In 2007, AHF established a clinic in Manzini, Swaziland’s second largest city, to care for HIV positive patients in and around the city, and to alleviate some of the capacity limitations created by the expanding need for ART. The founding of the clinic was realized through AHF’s partnership with the Manzini Municipal Council, the Ministry of Health, and Population Services International in conjunction with Family Life Association Swaziland and AMICAALL Swaziland. The AMICAALL program is responsible for the coordinating the clinic’s services with other prevention activities, social support and community mobilization. Currently the AHF clinic Lamvelase is the only clinic providing comprehensive HIV care where all HIV related HIV services are integrated under one roof. These include tuberculosis treatment and testing and Sexual Reproductive Health services that include Family planning, antenatal care, and cervical cancer screening. The clinic also has in house laboratory equipment for performing all testing with immediate results.

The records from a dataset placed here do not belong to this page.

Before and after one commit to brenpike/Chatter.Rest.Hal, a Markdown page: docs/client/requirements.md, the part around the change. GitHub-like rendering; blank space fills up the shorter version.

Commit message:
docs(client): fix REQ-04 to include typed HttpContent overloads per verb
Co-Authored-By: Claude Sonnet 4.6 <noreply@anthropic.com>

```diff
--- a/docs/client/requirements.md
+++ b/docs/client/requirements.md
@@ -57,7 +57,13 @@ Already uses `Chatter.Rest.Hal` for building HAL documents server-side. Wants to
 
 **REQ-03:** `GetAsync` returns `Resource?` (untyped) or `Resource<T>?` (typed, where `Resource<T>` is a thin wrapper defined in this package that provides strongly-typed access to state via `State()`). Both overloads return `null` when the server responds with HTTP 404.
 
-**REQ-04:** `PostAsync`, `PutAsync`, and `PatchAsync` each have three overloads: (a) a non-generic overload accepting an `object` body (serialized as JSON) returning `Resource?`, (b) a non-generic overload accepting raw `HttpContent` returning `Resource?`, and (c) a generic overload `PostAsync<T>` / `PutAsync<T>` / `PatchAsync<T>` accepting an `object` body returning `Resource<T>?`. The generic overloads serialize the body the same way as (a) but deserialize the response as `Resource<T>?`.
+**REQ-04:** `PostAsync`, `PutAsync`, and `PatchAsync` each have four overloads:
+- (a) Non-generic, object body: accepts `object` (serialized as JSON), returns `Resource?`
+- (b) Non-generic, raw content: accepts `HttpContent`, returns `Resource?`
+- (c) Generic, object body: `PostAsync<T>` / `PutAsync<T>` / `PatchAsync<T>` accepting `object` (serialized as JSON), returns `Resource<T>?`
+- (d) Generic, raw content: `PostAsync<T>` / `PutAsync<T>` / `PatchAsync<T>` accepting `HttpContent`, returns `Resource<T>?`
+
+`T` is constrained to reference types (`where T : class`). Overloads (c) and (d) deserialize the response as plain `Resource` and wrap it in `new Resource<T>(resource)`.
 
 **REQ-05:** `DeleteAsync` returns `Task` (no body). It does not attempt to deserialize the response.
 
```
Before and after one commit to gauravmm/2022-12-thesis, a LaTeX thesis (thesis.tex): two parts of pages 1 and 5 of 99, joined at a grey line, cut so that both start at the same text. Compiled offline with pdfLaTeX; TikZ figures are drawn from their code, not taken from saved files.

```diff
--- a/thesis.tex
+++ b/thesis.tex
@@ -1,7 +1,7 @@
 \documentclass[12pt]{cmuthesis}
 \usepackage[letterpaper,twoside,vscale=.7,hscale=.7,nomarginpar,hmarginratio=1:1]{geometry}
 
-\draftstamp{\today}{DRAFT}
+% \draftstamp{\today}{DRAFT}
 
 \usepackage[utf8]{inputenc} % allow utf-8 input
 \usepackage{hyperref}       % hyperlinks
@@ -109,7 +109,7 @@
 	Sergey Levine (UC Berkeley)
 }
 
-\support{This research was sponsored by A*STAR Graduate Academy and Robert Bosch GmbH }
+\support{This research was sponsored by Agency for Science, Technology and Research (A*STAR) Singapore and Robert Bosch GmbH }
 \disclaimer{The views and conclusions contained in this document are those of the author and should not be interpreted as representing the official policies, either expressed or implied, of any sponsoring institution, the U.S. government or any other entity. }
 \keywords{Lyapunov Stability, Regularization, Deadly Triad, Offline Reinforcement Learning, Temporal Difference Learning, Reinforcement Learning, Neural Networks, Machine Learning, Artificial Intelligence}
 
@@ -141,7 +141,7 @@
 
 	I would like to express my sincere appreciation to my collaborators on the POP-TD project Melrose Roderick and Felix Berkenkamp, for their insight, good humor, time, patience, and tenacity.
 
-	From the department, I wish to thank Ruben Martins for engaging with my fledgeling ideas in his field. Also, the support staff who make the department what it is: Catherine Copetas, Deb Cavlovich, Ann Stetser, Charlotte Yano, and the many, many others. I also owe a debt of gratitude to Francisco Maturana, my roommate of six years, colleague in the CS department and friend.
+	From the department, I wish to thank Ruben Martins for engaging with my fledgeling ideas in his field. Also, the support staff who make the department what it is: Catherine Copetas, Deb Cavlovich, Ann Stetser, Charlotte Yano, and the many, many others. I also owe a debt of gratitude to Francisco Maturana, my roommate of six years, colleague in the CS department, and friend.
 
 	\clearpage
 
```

The AHF clinic has gained popularity for its quality of care and relatively short wait times. In addition to the prevention and treatment offered through the healthcare center, we conduct outreach and plan events to promote condom use and get people tested. In 2009, we started distributing AHF-branded LOVE Condoms and offering confidential, rapid HIV testing all around Swaziland. Our advocacy efforts recently paid dividends when the Love condom was adopted as the National free issue condom for distribution. AHF Swaziland provides high-quality HIV treatment with relatively short wait times. In addition to offering medication and prevention services, we distribute condoms and conduct confidential HIV testing at outreach events and through our healthcare center.

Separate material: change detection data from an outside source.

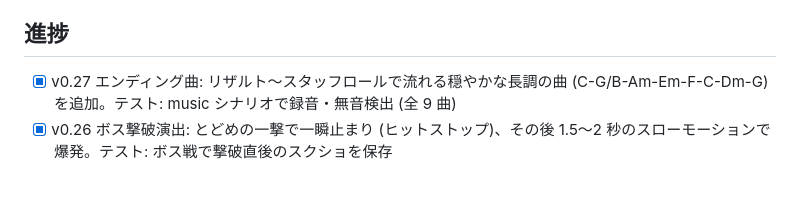
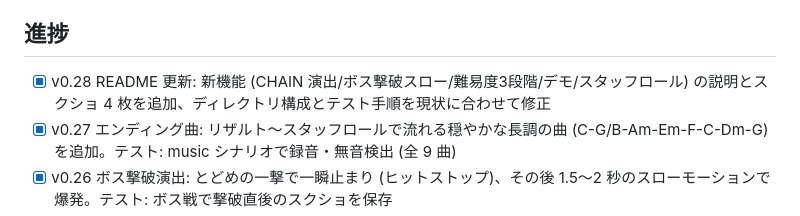
Before and after one commit to Nf07-yuma/gba-action, a Markdown page: ROADMAP.md, the part around one of its changes. GitHub-like rendering; blank space fills up the shorter version.

```diff
--- a/ROADMAP.md
+++ b/ROADMAP.md
@@ -12,6 +12,7 @@ Claude による自動ブラッシュアップ（約 20 時間、1 イテレー
 
 ## 進捗
 
+- [x] v0.28 README 更新: 新機能 (CHAIN 演出/ボス撃破スロー/難易度3段階/デモ/スタッフロール) の説明とスクショ 4 枚を追加、ディレクトリ構成とテスト手順を現状に合わせて修正
 - [x] v0.27 エンディング曲: リザルト〜スタッフロールで流れる穏やかな長調の曲 (C-G/B-Am-Em-F-C-Dm-G) を追加。テスト: music シナリオで録音・無音検出 (全 9 曲)
 - [x] v0.26 ボス撃破演出: とどめの一撃で一瞬止まり (ヒットストップ)、その後 1.5〜2 秒のスローモーションで爆発。テスト: ボス戦で撃破直後のスクショを保存
 - [x] v0.25 HARD モード: タイトルの難易度を EASY/NORMAL/HARD の 3 段階に (左右で切り替え)。HARD は HP6・無敵時間短め・敵弾 1.25 倍速・敵の回復ドロップはピンチ時にまれ。テスト: 難易度ごとの初期 HP を検証、HARD の通しボットを CI レポートに (NORMAL ステージ3 / EASY ステージ5 / HARD ステージ2 到達)
```
Also changed, not shown: other parts of ROADMAP.md (+1 -1 lines), README.md (+20 -5 lines), docs/images/boss_finish.png (added), docs/images/chain_popup.png (added), docs/images/staffroll.png (added), docs/images/title_hard.png (added).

Like neighboring South Africa, Swaziland has been severely impacted by the HIV epidemic. According to the most recent estimates, adult HIV prevalence in 2009 was around 26% – the highest in the world. Each year close to 7,000 Swazis die of AIDS-related causes.
With the growth of the national ART program, stigma associated with HIV is gradually decreasing in Swaziland. As more people are coming forward to get tested, however, most of the government-run ART clinics are surpassing their capacity to provide care. The HIV incidence rate, of adults aged 15-49, is projected to decline from 2.74% in 2010 to 2.35% in 2015. Although the rate seems to be declining the actual number of new annual HIV infections among the general population are expected to increase from 13, 885 to 14,444 during the same period (Spectrum HIV Estimates & Projections, 2012). According to the National ART Semi-Annual Review Report conducted by National AIDS Spending Assessment in February 2014, approximately 101,730 people are receiving ART.